Perhaps the most wonderful aspect of this film is the slash.  Here we are shown a very tactile Holmes, and it is interesting to note Holmes’ tendency to touch and caress every attractive male he comes across.  Indeed, in nearly every seen Holmes shares with Henry Baskerville, Holmes finds some excuse to touch Sir Henry.

This is not limited to outside characters.  Holmes is also quite tactile with Watson, and on several occasions we are witness to Holmes and Watson walking, quite cheerfully, arm in arm down the street or through the moor.  Indeed, when Holmes isn’t touching Watson, he is gazing at him, or using terms of endearment to refer to him.  It is quite remarkable, and very suggestive that a film adaptation should accentuate the subtext found in Canon.

Sadly, however, the film did present several undesirable elements, which I fear I must touch on.

The Deviations

While overall the script remained quite true to Canon, several deviations presented themselves, and, for the most part, these deviations did little to further the story.

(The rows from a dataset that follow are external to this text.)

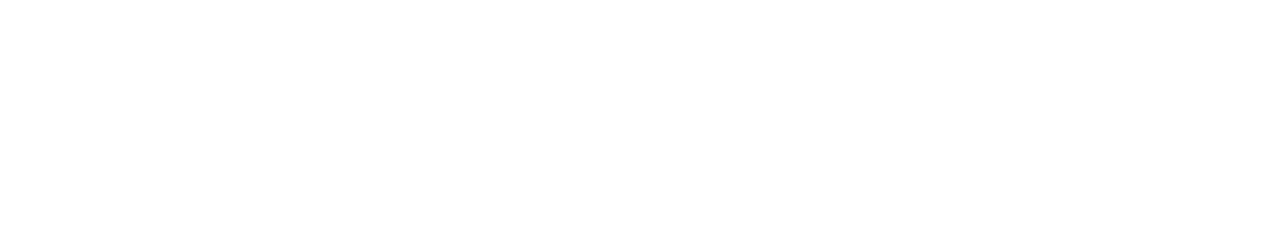
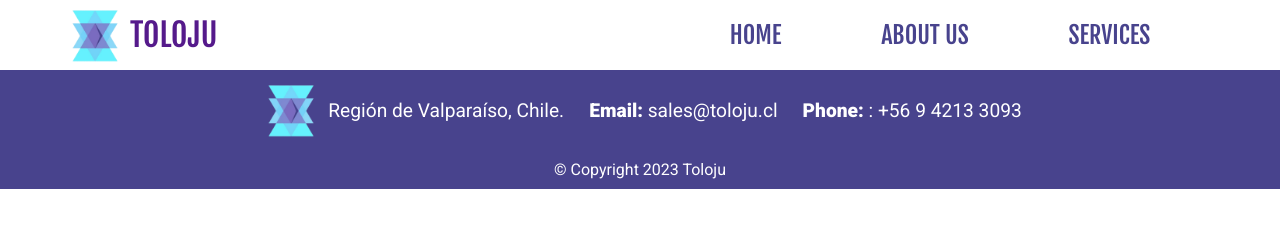
Before and after one commit to jacuervon/wdd130, a plain HTML site: page toloju/services.html in a window 1280 px wide. Drawn offline with Linux system fonts and the light colour scheme.

Commit message:
new service page

```diff
--- a/toloju/about-us.html
+++ b/toloju/about-us.html
@@ -2,10 +2,12 @@
 <html lang="en">
   <head>
     <meta charset="UTF-8" />
+    <meta http-equiv="X-UA-Compatible" content="IE=edge" />
     <meta name="viewport" content="width=device-width, initial-scale=1.0" />
     <title>About Us - Toloju</title>
-    <link rel="stylesheet" href="styles/styles.css" />
-    <link rel="stylesheet" href="styles/about-us.css" />
+    <!-- CSS -->
+    <link rel="stylesheet" href="./styles/styles.css" />
+    <link rel="stylesheet" href="./styles/about-us.css" />
   </head>
   <body>
     <header>
--- a/toloju/services.html
+++ b/toloju/services.html
@@ -0,0 +1,65 @@
+<!DOCTYPE html>
+<html lang="en">
+  <head>
+    <meta charset="UTF-8" />
+    <meta http-equiv="X-UA-Compatible" content="IE=edge" />
+    <meta name="viewport" content="width=device-width, initial-scale=1.0" />
+    <title>Services - Toloju</title>
+    <!-- CSS -->
+    <link rel="stylesheet" href="./styles/styles.css" />
+    <link rel="stylesheet" href="./styles/services.css" />
+  </head>
+  <body>
+    <header>
+      <div class="container">
+        <a class="img-link" href="">
+          <img
+            width="70"
+            height="70"
+            src="images/Logo.png"
+            alt="Logo toloju"
+            title="logo toloju"
+          />
+          <span>TOLOJU</span>
+        </a>
+        <nav>
+          <ul>
+            <li><a href="/toloju/">HOME</a></li>
+            <li><a href="/toloju/about-us.html">ABOUT US</a></li>
+            <li><a href="/toloju/services.html">SERVICES</a></li>
+          </ul>
+        </nav>
+      </div>
+    </header>
+    <main></main>
+    <footer>
+      <div class="container">
+        <div class="content">
+          <div class="logo-wrapper">
+            <div class="logo">
+              <img src="./images/Logo.png" alt="logo toloju" />
+            </div>
+            <div class="bussines_info_wrapper">
+              <ul>
+                <li>
+                  <p>Región de Valparaíso, Chile.</p>
+                </li>
+                <li>
+                  <span>Email:</span>
+                  <a href="mailto:sales@toloju.cl">sales@toloju.cl</a>
+                </li>
+                <li>
+                  <span>Phone:</span>
+                  <a href="tel:+56942133093">: +56 9 4213 3093</a>
+                </li>
+              </ul>
+            </div>
+          </div>
+        </div>
+        <div class="copyright">
+          <p>&copy; Copyright 2023 Toloju</p>
+        </div>
+      </div>
+    </footer>
+  </body>
+</html>
```
Also changed, not shown: toloju/styles/services.css (added).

I speak of course of the séance scene.  When it was first suggested, I thought perhaps that the film was poking fun at Sir Arthur Conan Doyle (who, at this point, was quite well known for his Spiritualism) and yet, as it progressed, I found myself quite disappointed in the inclusion of such a thing.  Holmes, I suspect, would have been appalled by the application of such methods.

Then there were the Stapletons.  One of the more fascinating elements of Canon was the realization that the Stapletons were in fact a married couple.  This premise was dismissed, and in its place Beryl and John Stapleton became, in fact, brother and sister.  This actually confused me greatly, for one still sensed jealousy from John Stapleton, and discomfort from Beryl Stapleton.

Finally, the ending was quite weak.  It was abrupt, and failed to resolve the story in the same manner Doyle resolved the story.  The audience was left wondering what had happened to Stapleton, and while I am certain this was done to create a sense of mystery, it was wholly unsatisfying.  The reference to Holmes’ cocaine addiction, however, was quite fitting.

While some deviations were quite amusing (for example, Watson’s claim that he was Sherlock Holmes had me in stitches) for the most part I could have done without them.

Overall, though, despite these quibbles, the film was quite good.  Better than the later Rathbone/Bruce films, and one can not help but wonder why it was that Universal decided to reduce to Bruce’s Watson to a bumbling fool, or indeed, why they decided to cast aside the Victorian era in favour of the Second World War.

Questions we shall perhaps never know, and yet, I am confident that I would have very likely emerged a great fan of Rathbone/Bruce were it not for the deviations of these latter films.

In the end, Rathbone’s The Hound of the Baskervilles earns 3 out of 5 pipes; two pipes removed for the deviations and the issues with Watson.